[Data for the task Boundary: Start]

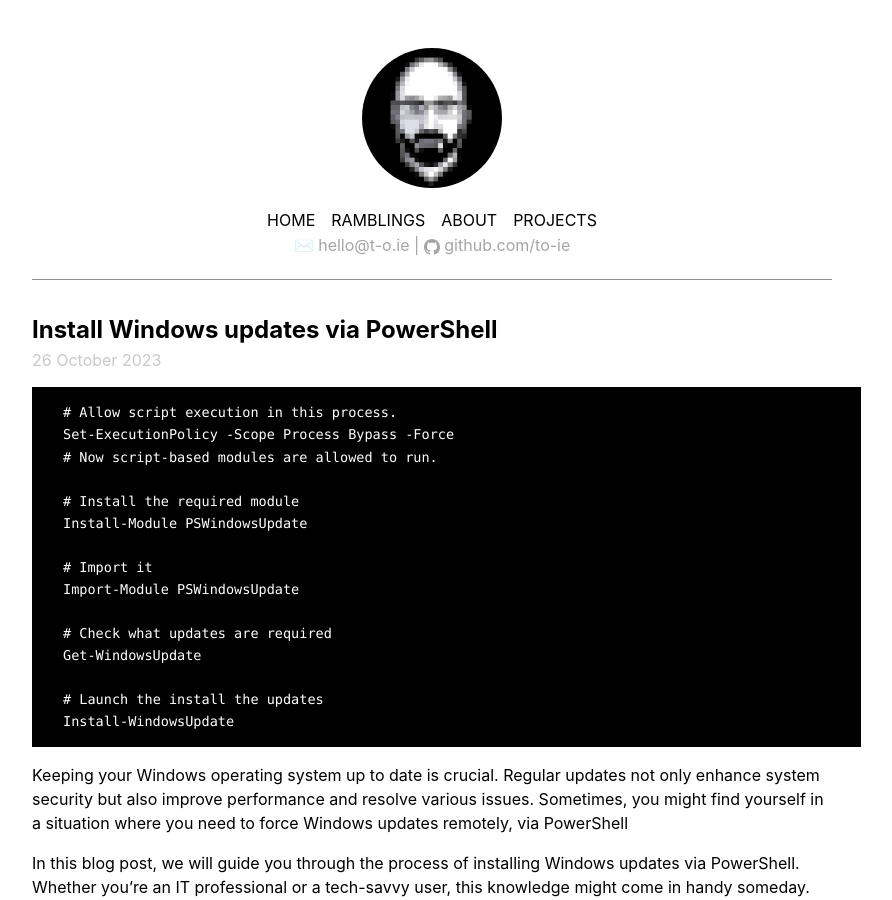
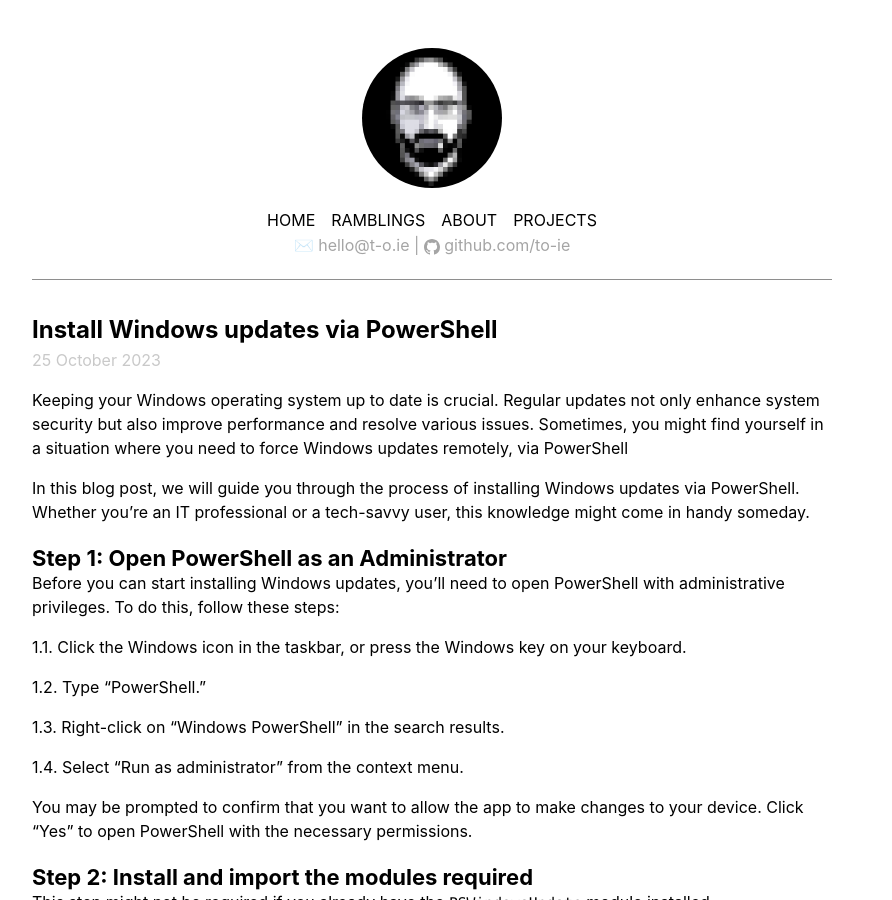
Before and after one commit to to-ie/to-ie.github.io, a Jekyll site: the page built from _posts/2023-10-25-windows-update-powershell.md, in a window 1280 px wide and 900 px high. Shown: the whole window, without its empty margins (208-1100 px from the left). Built offline with Jekyll 4.4.1, drawn with Linux system fonts in a browser that asks for light colours.

Commit message:
update windows powershell

````diff
--- a/_posts/2023-10-25-windows-update-powershell.md
+++ b/_posts/2023-10-25-windows-update-powershell.md
@@ -2,27 +2,8 @@
 layout: post
 title: "Install Windows updates via PowerShell"
 categories: how-to
-date : 2023-10-26 08:14:50
+date : 2023-10-25 08:14:50
 ---
-
-
-```bash
-  # Allow script execution in this process.
-  Set-ExecutionPolicy -Scope Process Bypass -Force
-  # Now script-based modules are allowed to run.
-
-  # Install the required module
-  Install-Module PSWindowsUpdate
-
-  # Import it
-  Import-Module PSWindowsUpdate
-
-  # Check what updates are required
-  Get-WindowsUpdate
-
-  # Launch the install the updates
-  Install-WindowsUpdate
-```
 
 Keeping your Windows operating system up to date is crucial. Regular updates not only enhance system security but also improve performance and resolve various issues. Sometimes, you might find yourself in a situation where you need to force Windows updates remotely, via PowerShell
 
````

[Data for the task Boundary: End]

Where the material contains a line with "required", return that line.

-  # Install the required module
-  # Check what updates are required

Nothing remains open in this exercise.